“Honestly, I give freedom to my children to choose their religion. My daughter married a Muslim man, so she converted to Islam. However, one day when there was a funeral of  my son in-law’s relative, I prayed to the food being provided so that it will be blessed. But one of his relatives refused to touch the rice. The relative said, ‘I don’t want to eat it, it was being prayed by a satan’.  I had a genuine good intention, but it wasn’t understood. Therefore, for me personally, all religions are good as long as you’re not a fanatic,” he told.

Hoan explains that he has an open mind looking at other religions, but sometimes, he also has his worries.

One can choose to stick to their family tradition, one can individually make personal choices and let others do the same. No one ideal value fits everybody. To live peacefully in diverse Indonesia, we should accept, appreciate and embrace differences, and never let differences segregates us from other people, and cause us to blindly hate those who are not like us.

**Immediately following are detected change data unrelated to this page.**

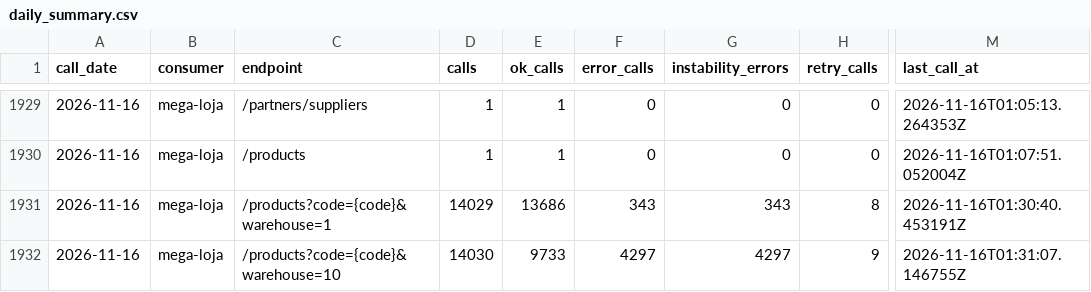
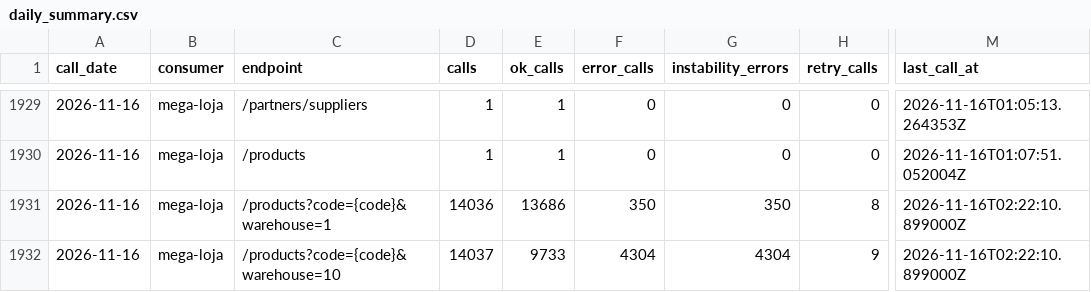
Before and after one commit to xxffoottxx/artsoft-call-log, a CSV file: daily_summary.csv, drawn as a sheet; only a part is shown, gaps mark what is left out; the diff names each change by its address in the sheet, - before the commit and + after, or states it on an @@ line.

```diff
--- a/daily_summary.csv
+++ b/daily_summary.csv
-D1931 (calls): 14029
+D1931 (calls): 14036
-F1931 (error_calls): 343
+F1931 (error_calls): 350
-G1931 (instability_errors): 343
+G1931 (instability_errors): 350
-M1931 (last_call_at): 2026-11-16T01:30:40.453191Z
+M1931 (last_call_at): 2026-11-16T02:22:10.899000Z
-D1932 (calls): 14030
+D1932 (calls): 14037
-F1932 (error_calls): 4297
+F1932 (error_calls): 4304
-G1932 (instability_errors): 4297
+G1932 (instability_errors): 4304
-M1932 (last_call_at): 2026-11-16T01:31:07.146755Z
+M1932 (last_call_at): 2026-11-16T02:22:10.899000Z
```
Also changed, not shown: caixa_resumo.csv.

My visit to the Buddhist temples and learning about their values is a very eye-opening experience. All the people I met along were very warmhearted and although I was practically a stranger to them, I felt welcome all the way.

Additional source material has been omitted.